Aim of the exercise: In your answer, every line of the records should be written out exactly.

Data entries:
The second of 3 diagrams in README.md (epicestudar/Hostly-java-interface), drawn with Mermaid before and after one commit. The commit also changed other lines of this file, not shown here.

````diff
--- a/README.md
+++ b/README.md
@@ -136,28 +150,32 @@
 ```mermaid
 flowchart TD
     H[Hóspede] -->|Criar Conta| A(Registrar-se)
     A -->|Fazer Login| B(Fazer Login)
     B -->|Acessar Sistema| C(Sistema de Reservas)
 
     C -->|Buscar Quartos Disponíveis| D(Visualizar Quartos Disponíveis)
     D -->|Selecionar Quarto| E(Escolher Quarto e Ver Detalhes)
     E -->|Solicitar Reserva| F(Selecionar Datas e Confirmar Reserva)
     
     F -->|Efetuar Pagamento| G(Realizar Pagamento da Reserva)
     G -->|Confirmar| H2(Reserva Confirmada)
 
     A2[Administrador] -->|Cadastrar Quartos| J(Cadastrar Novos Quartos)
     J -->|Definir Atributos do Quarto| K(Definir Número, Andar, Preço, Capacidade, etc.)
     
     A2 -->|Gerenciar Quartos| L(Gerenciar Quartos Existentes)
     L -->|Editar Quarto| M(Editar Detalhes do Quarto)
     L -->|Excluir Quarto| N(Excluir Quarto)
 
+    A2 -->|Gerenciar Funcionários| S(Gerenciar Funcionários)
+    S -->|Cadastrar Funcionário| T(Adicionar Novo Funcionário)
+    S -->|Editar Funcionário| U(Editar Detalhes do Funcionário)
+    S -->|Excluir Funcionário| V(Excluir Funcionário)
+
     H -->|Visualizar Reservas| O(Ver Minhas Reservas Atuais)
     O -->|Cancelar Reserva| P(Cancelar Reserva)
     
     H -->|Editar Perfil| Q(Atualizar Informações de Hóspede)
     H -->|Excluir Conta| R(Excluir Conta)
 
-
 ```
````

Your response:
The second of 3 diagrams in README.md (epicestudar/Hostly-java-interface), drawn with Mermaid before and after one commit. The commit also changed other lines of this file, not shown here.

````diff
--- a/README.md
+++ b/README.md
@@ -136,28 +150,32 @@
 ```mermaid
 flowchart TD
     H[Hóspede] -->|Criar Conta| A(Registrar-se)
     A -->|Fazer Login| B(Fazer Login)
     B -->|Acessar Sistema| C(Sistema de Reservas)
 
     C -->|Buscar Quartos Disponíveis| D(Visualizar Quartos Disponíveis)
     D -->|Selecionar Quarto| E(Escolher Quarto e Ver Detalhes)
     E -->|Solicitar Reserva| F(Selecionar Datas e Confirmar Reserva)
     
     F -->|Efetuar Pagamento| G(Realizar Pagamento da Reserva)
     G -->|Confirmar| H2(Reserva Confirmada)
 
     A2[Administrador] -->|Cadastrar Quartos| J(Cadastrar Novos Quartos)
     J -->|Definir Atributos do Quarto| K(Definir Número, Andar, Preço, Capacidade, etc.)
     
     A2 -->|Gerenciar Quartos| L(Gerenciar Quartos Existentes)
     L -->|Editar Quarto| M(Editar Detalhes do Quarto)
     L -->|Excluir Quarto| N(Excluir Quarto)
 
+    A2 -->|Gerenciar Funcionários| S(Gerenciar Funcionários)
+    S -->|Cadastrar Funcionário| T(Adicionar Novo Funcionário)
+    S -->|Editar Funcionário| U(Editar Detalhes do Funcionário)
+    S -->|Excluir Funcionário| V(Excluir Funcionário)
+
     H -->|Visualizar Reservas| O(Ver Minhas Reservas Atuais)
     O -->|Cancelar Reserva| P(Cancelar Reserva)
     
     H -->|Editar Perfil| Q(Atualizar Informações de Hóspede)
     H -->|Excluir Conta| R(Excluir Conta)
 
-
 ```
````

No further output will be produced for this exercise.